— Task item —
Everything in the data below should be restated word for word.

*** Begin section ***

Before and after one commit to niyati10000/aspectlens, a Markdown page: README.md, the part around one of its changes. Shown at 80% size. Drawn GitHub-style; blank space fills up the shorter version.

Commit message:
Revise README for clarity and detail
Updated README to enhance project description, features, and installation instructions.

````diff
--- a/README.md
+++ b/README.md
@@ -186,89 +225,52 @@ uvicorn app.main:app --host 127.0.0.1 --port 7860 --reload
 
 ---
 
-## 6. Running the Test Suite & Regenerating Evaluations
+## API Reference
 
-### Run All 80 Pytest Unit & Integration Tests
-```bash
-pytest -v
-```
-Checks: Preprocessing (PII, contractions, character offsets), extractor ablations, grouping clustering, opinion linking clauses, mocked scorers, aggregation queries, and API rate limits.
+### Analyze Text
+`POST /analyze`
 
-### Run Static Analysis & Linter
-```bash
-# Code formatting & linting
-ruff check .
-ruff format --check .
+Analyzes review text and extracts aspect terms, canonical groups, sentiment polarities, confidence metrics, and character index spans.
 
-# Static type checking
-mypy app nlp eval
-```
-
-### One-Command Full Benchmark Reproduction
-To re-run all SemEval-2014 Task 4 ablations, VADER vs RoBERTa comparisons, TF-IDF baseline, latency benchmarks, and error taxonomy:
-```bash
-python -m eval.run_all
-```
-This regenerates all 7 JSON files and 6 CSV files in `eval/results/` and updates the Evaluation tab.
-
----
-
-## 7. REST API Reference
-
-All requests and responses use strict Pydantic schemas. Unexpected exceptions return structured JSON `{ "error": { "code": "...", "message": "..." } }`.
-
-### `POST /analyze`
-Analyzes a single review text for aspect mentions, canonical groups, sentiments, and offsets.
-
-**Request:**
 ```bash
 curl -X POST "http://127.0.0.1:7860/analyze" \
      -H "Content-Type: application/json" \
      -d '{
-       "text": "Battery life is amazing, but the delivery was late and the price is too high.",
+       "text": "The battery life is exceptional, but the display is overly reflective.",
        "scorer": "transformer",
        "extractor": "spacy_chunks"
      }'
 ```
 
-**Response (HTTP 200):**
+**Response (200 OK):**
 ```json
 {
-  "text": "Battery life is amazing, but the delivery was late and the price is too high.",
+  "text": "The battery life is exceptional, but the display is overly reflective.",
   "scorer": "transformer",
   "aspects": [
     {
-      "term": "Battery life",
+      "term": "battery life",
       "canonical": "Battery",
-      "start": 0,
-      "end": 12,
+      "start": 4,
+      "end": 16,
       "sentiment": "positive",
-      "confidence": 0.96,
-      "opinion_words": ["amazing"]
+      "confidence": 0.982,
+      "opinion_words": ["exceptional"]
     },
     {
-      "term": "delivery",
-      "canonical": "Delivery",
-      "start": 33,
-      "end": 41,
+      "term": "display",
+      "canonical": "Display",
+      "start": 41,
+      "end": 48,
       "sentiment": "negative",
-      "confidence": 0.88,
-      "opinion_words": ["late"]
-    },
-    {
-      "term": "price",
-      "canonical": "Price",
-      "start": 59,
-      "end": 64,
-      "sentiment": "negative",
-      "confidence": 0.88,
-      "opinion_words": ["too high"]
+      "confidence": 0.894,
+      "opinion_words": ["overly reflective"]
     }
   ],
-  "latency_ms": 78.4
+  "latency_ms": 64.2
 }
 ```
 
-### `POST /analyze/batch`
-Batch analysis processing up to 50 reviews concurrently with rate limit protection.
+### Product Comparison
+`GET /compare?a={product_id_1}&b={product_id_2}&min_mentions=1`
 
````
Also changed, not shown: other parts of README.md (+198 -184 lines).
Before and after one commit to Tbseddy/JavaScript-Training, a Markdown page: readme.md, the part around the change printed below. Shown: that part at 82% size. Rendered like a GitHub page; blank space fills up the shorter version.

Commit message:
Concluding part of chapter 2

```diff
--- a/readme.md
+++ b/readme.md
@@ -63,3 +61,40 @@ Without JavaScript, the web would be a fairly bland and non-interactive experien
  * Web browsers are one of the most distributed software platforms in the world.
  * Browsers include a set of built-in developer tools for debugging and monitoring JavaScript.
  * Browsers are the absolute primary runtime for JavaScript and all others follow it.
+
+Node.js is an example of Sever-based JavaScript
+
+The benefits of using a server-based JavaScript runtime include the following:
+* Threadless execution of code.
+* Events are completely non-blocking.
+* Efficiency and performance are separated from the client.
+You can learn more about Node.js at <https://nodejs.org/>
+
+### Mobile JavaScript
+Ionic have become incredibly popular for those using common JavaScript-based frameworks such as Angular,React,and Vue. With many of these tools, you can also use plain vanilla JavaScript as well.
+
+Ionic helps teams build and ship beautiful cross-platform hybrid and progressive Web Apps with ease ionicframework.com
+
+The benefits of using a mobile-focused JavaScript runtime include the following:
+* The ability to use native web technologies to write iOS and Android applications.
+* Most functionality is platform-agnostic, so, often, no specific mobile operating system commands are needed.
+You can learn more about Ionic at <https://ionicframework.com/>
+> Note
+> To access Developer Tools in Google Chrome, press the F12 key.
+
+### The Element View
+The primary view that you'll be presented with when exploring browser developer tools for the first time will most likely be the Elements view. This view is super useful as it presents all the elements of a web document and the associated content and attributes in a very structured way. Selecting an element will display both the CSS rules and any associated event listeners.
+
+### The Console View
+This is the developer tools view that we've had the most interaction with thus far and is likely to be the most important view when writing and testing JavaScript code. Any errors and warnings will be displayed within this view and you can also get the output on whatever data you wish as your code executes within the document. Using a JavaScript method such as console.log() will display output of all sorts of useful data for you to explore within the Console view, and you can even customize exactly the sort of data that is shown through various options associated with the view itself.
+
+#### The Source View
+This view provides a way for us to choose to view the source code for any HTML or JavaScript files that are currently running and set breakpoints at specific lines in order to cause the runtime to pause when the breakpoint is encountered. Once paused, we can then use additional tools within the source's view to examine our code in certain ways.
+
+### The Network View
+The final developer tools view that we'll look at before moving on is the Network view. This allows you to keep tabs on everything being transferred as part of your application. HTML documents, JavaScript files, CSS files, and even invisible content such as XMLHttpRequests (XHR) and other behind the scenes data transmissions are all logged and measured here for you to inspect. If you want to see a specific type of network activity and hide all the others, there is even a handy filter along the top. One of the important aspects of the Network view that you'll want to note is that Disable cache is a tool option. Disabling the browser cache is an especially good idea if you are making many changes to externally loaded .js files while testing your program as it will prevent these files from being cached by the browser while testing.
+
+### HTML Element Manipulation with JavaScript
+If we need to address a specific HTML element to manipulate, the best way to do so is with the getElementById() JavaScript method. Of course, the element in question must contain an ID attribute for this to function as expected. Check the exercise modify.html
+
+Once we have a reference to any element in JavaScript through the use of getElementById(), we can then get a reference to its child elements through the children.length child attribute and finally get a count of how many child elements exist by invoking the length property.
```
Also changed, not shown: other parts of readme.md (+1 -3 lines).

*** End section ***

— Written solution —
Before and after one commit to niyati10000/aspectlens, a Markdown page: README.md, the part around one of its changes. Shown at 80% size. Drawn GitHub-style; blank space fills up the shorter version.

Commit message:
Revise README for clarity and detail
Updated README to enhance project description, features, and installation instructions.

````diff
--- a/README.md
+++ b/README.md
@@ -186,89 +225,52 @@ uvicorn app.main:app --host 127.0.0.1 --port 7860 --reload
 
 ---
 
-## 6. Running the Test Suite & Regenerating Evaluations
+## API Reference
 
-### Run All 80 Pytest Unit & Integration Tests
-```bash
-pytest -v
-```
-Checks: Preprocessing (PII, contractions, character offsets), extractor ablations, grouping clustering, opinion linking clauses, mocked scorers, aggregation queries, and API rate limits.
+### Analyze Text
+`POST /analyze`
 
-### Run Static Analysis & Linter
-```bash
-# Code formatting & linting
-ruff check .
-ruff format --check .
+Analyzes review text and extracts aspect terms, canonical groups, sentiment polarities, confidence metrics, and character index spans.
 
-# Static type checking
-mypy app nlp eval
-```
-
-### One-Command Full Benchmark Reproduction
-To re-run all SemEval-2014 Task 4 ablations, VADER vs RoBERTa comparisons, TF-IDF baseline, latency benchmarks, and error taxonomy:
-```bash
-python -m eval.run_all
-```
-This regenerates all 7 JSON files and 6 CSV files in `eval/results/` and updates the Evaluation tab.
-
----
-
-## 7. REST API Reference
-
-All requests and responses use strict Pydantic schemas. Unexpected exceptions return structured JSON `{ "error": { "code": "...", "message": "..." } }`.
-
-### `POST /analyze`
-Analyzes a single review text for aspect mentions, canonical groups, sentiments, and offsets.
-
-**Request:**
 ```bash
 curl -X POST "http://127.0.0.1:7860/analyze" \
      -H "Content-Type: application/json" \
      -d '{
-       "text": "Battery life is amazing, but the delivery was late and the price is too high.",
+       "text": "The battery life is exceptional, but the display is overly reflective.",
        "scorer": "transformer",
        "extractor": "spacy_chunks"
      }'
 ```
 
-**Response (HTTP 200):**
+**Response (200 OK):**
 ```json
 {
-  "text": "Battery life is amazing, but the delivery was late and the price is too high.",
+  "text": "The battery life is exceptional, but the display is overly reflective.",
   "scorer": "transformer",
   "aspects": [
     {
-      "term": "Battery life",
+      "term": "battery life",
       "canonical": "Battery",
-      "start": 0,
-      "end": 12,
+      "start": 4,
+      "end": 16,
       "sentiment": "positive",
-      "confidence": 0.96,
-      "opinion_words": ["amazing"]
+      "confidence": 0.982,
+      "opinion_words": ["exceptional"]
     },
     {
-      "term": "delivery",
-      "canonical": "Delivery",
-      "start": 33,
-      "end": 41,
+      "term": "display",
+      "canonical": "Display",
+      "start": 41,
+      "end": 48,
       "sentiment": "negative",
-      "confidence": 0.88,
-      "opinion_words": ["late"]
-    },
-    {
-      "term": "price",
-      "canonical": "Price",
-      "start": 59,
-      "end": 64,
-      "sentiment": "negative",
-      "confidence": 0.88,
-      "opinion_words": ["too high"]
+      "confidence": 0.894,
+      "opinion_words": ["overly reflective"]
     }
   ],
-  "latency_ms": 78.4
+  "latency_ms": 64.2
 }
 ```
 
-### `POST /analyze/batch`
-Batch analysis processing up to 50 reviews concurrently with rate limit protection.
+### Product Comparison
+`GET /compare?a={product_id_1}&b={product_id_2}&min_mentions=1`
 
````
Also changed, not shown: other parts of README.md (+198 -184 lines).
Before and after one commit to Tbseddy/JavaScript-Training, a Markdown page: readme.md, the part around the change printed below. Shown: that part at 82% size. Rendered like a GitHub page; blank space fills up the shorter version.

Commit message:
Concluding part of chapter 2

```diff
--- a/readme.md
+++ b/readme.md
@@ -63,3 +61,40 @@ Without JavaScript, the web would be a fairly bland and non-interactive experien
  * Web browsers are one of the most distributed software platforms in the world.
  * Browsers include a set of built-in developer tools for debugging and monitoring JavaScript.
  * Browsers are the absolute primary runtime for JavaScript and all others follow it.
+
+Node.js is an example of Sever-based JavaScript
+
+The benefits of using a server-based JavaScript runtime include the following:
+* Threadless execution of code.
+* Events are completely non-blocking.
+* Efficiency and performance are separated from the client.
+You can learn more about Node.js at <https://nodejs.org/>
+
+### Mobile JavaScript
+Ionic have become incredibly popular for those using common JavaScript-based frameworks such as Angular,React,and Vue. With many of these tools, you can also use plain vanilla JavaScript as well.
+
+Ionic helps teams build and ship beautiful cross-platform hybrid and progressive Web Apps with ease ionicframework.com
+
+The benefits of using a mobile-focused JavaScript runtime include the following:
+* The ability to use native web technologies to write iOS and Android applications.
+* Most functionality is platform-agnostic, so, often, no specific mobile operating system commands are needed.
+You can learn more about Ionic at <https://ionicframework.com/>
+> Note
+> To access Developer Tools in Google Chrome, press the F12 key.
+
+### The Element View
+The primary view that you'll be presented with when exploring browser developer tools for the first time will most likely be the Elements view. This view is super useful as it presents all the elements of a web document and the associated content and attributes in a very structured way. Selecting an element will display both the CSS rules and any associated event listeners.
+
+### The Console View
+This is the developer tools view that we've had the most interaction with thus far and is likely to be the most important view when writing and testing JavaScript code. Any errors and warnings will be displayed within this view and you can also get the output on whatever data you wish as your code executes within the document. Using a JavaScript method such as console.log() will display output of all sorts of useful data for you to explore within the Console view, and you can even customize exactly the sort of data that is shown through various options associated with the view itself.
+
+#### The Source View
+This view provides a way for us to choose to view the source code for any HTML or JavaScript files that are currently running and set breakpoints at specific lines in order to cause the runtime to pause when the breakpoint is encountered. Once paused, we can then use additional tools within the source's view to examine our code in certain ways.
+
+### The Network View
+The final developer tools view that we'll look at before moving on is the Network view. This allows you to keep tabs on everything being transferred as part of your application. HTML documents, JavaScript files, CSS files, and even invisible content such as XMLHttpRequests (XHR) and other behind the scenes data transmissions are all logged and measured here for you to inspect. If you want to see a specific type of network activity and hide all the others, there is even a handy filter along the top. One of the important aspects of the Network view that you'll want to note is that Disable cache is a tool option. Disabling the browser cache is an especially good idea if you are making many changes to externally loaded .js files while testing your program as it will prevent these files from being cached by the browser while testing.
+
+### HTML Element Manipulation with JavaScript
+If we need to address a specific HTML element to manipulate, the best way to do so is with the getElementById() JavaScript method. Of course, the element in question must contain an ID attribute for this to function as expected. Check the exercise modify.html
+
+Once we have a reference to any element in JavaScript through the use of getElementById(), we can then get a reference to its child elements through the children.length child attribute and finally get a count of how many child elements exist by invoking the length property.
```
Also changed, not shown: other parts of readme.md (+1 -3 lines).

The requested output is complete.